We assign a 5% weighting to Risks. The risks we assess are straightforward and include Expectations, Execution, and Acquisitions. In essence, we score the stock for the risk that expectations are too high, for concern of operating execution, and for the risks attendant with the potential for stepped-up acquisition activity.
…. We evaluate a stock’s exposure to the three most common risks in the publishing sector. Those risks are Expectations (denoted by an X), which we view to be the most serious, stock Execution (E), and Acquisitions (A), which we view to be the least pernicious. It is possible for a stock to range from no exposure to these three most common risks, to exposure to all three (communicated as X&E&A).
Below, we describe in greater detail the factors, weights and inputs behind our five major categories.
Critical Issues Factors
The weights for the 3 Critical Issues factors total 40.0%:
- Catalysts 17.5%
- X-Factors 17.5%
- Risks 5%
The weights for the 2 Quantitative Category and their 25 sub-categories total 60%:
Valuation (25.0% overall weighting).
We are using the following eleven criteria in our valuation ranking: 1) 2005E ModelWare P/E to growth rate; 2) 2005E ModelWare Enterprise Value to EBITDA; 3) implied upside to the theoretical stock price using a 10-year discounted cash flow analysis for each company to the current stock price; 4) implied upside to the private market value determined by breaking down each company’s business segments and valuing each cash flow (EBITDA) stream separately to the current stock price; 5) ModelWare 2005E free cash flow yield; 6) current dividend yield; 7) insider selling netted against purchasing (for the last six months) as a percentage of total shares outstanding; and the four elements that comprise our technical stock analysis provided by the Morgan Stanley Technical Strategy team: 8) support level, 9) first and 10) second levels of resistance, and 11) overall technical outlook. We weight each of these eleven criteria to arrive at an overall valuation ranking.
When talking about valuation, beauty tends to lie in the eyes of the beholder. Nonetheless, we have tried to assemble a relatively encompassing set of absolute and relative criteria capturing both current momentum and intrinsic measures and shaped to media sensitivities. For instance, we do not use price/earnings ratios in a vacuum. Rather, we look at P/E compared to earnings growth; in turn, growth is measured on a compounded basis from 1996 to our projected 2008(E). In addition, by equally weighting a number of criteria, we are not wedding ourselves to any one benchmark.
For instance, while many in the investment community believe discounted cash flow valuation is among the purest valuation measures, we note the large number of judgment calls involved in this methodology. These include the appropriate required return on equity that goes into the weighted average cost of capital as well as the long-term growth rate assumptions we set for over 20 stocks.
Why include technical analysis? Clearly, nothing in the stock market should be viewed in isolation, in our opinion. However, stock price movements accompanied by changes in volume patterns often signal a distant turn in the fundamentals. To ignore this input — to which we assign a small weighting of 5% — would be foolhardy, in our view.

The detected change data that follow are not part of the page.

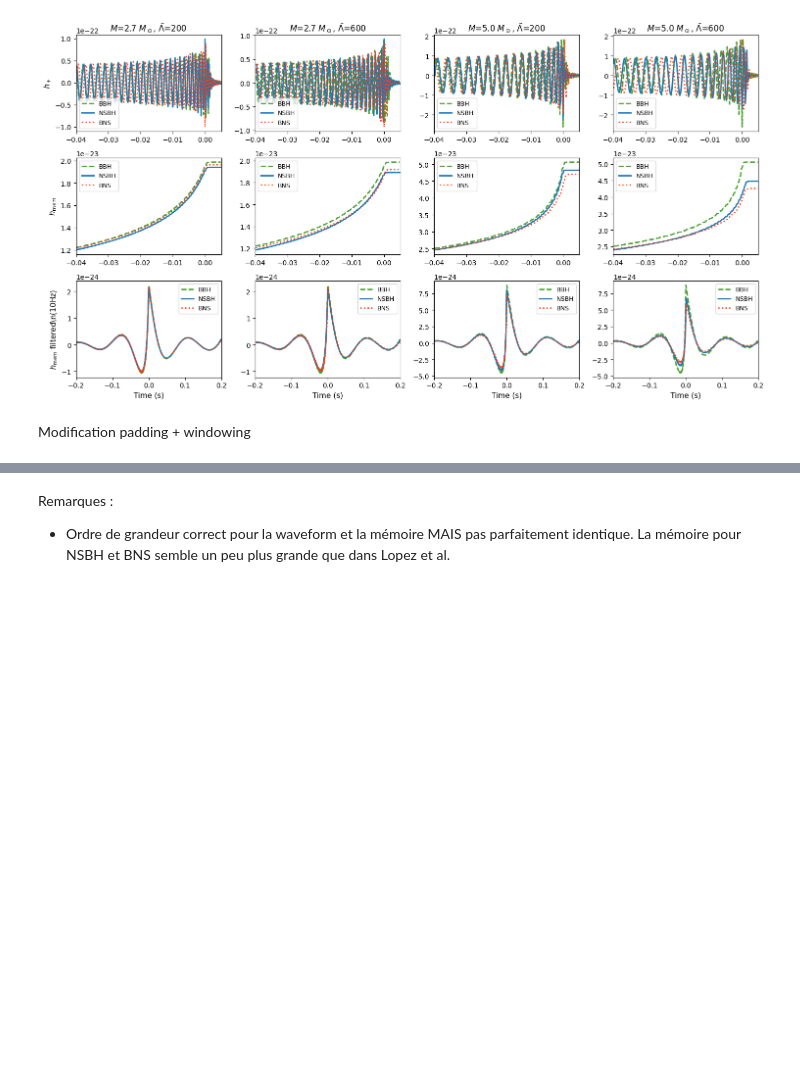
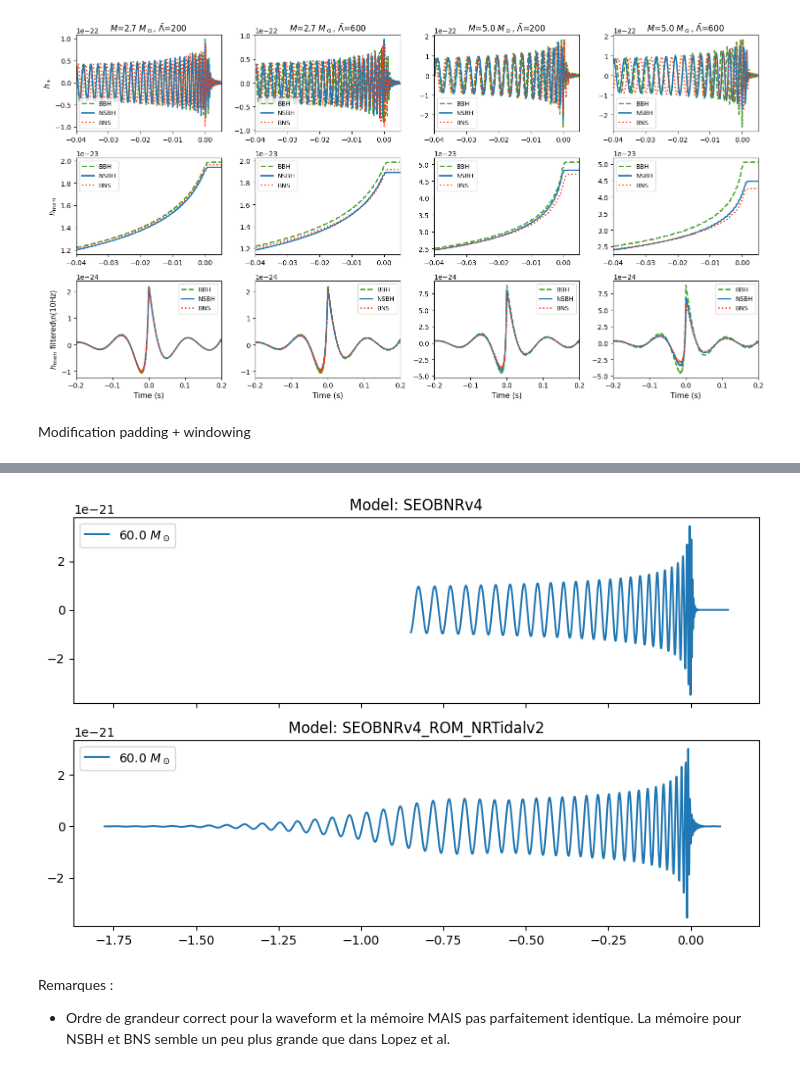
Before and after one commit to ThomasBastro/Memory_effect, a Jupyter notebook: Memory_Lopez/Lopez_reproduction.ipynb, the cells around one changed output, grey strips where cells are left out. Cells and saved outputs as stored; diff of their text form; code cells hidden in the pictures; blank space fills up the shorter version.

```diff
--- a/Memory_Lopez/Lopez_reproduction.ipynb
+++ b/Memory_Lopez/Lopez_reproduction.ipynb
@@ -459,3 +501,32 @@ plt.show()
+# %%
+model_perso_1 = 'SEOBNRv4'
+model_perso_2 = 'SEOBNRv4_ROM_NRTidalv2'
+total_mass = 60.0
+distance = 100.0
+inclination = np.pi/2
+fig, axes = plt.subplots(2,1, figsize=(10,6), sharex=True, height_ratios=[1,1])
+for (model_perso, ax) in zip([model_perso_1, model_perso_2], axes):
+    hp, hc = get_td_waveform(
+            approximant=model_perso,
+            mass1=total_mass/2., mass2=total_mass/2.,
+            lambda1=0, lambda2=0,
+            delta_t=1.0/4096,
+            f_lower=20.,
+            distance=distance,
+            inclination=inclination,
+            tc=0.0,
+            spin_1z=0.0, spin_2z=0.0,
+            spin_1y=0.0, spin_2y=0.0,
+            spin_1x=0.0, spin_2x=0.0,
+            phase = 0.0
+        )
+
+    ax.plot(hp.sample_times, hp, label=f'{total_mass} $M_\\odot$')
+    ax.legend(loc = 'best')
+    ax.set_title(f'Model: {model_perso}')
+plt.show()
+# %% [output]
+[figure, added]
 # %% [markdown]
 Remarques :
 - Ordre de grandeur correct pour la waveform et la mémoire MAIS pas parfaitement identique. La mémoire pour NSBH et BNS semble un peu plus grande que dans Lopez et al.
```
Also changed, not shown: parts of 7 cells of this notebook, 1 other file.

Financials (35.0% overall weighting).
This category simply measures the fundamental operating performance of each company with emphasis on recent historical data as opposed to just projected results.
The fourteen criteria we include are: 1) 2005E organic revenue growth, which excludes acquisitions and divestitures; 2) a measure of overall profitability or estimated 2005 ModelWare EBITDA margins; 3) ModelWare Return on net operating assets (RNOA) defined as net operating profit after tax divided by net operating assets (beginning period); 4) expected EPS change for 2005 using our forecasts; 5) 1996–2008 EPS percent change (CAGR); 6) ModelWare 2005 estimated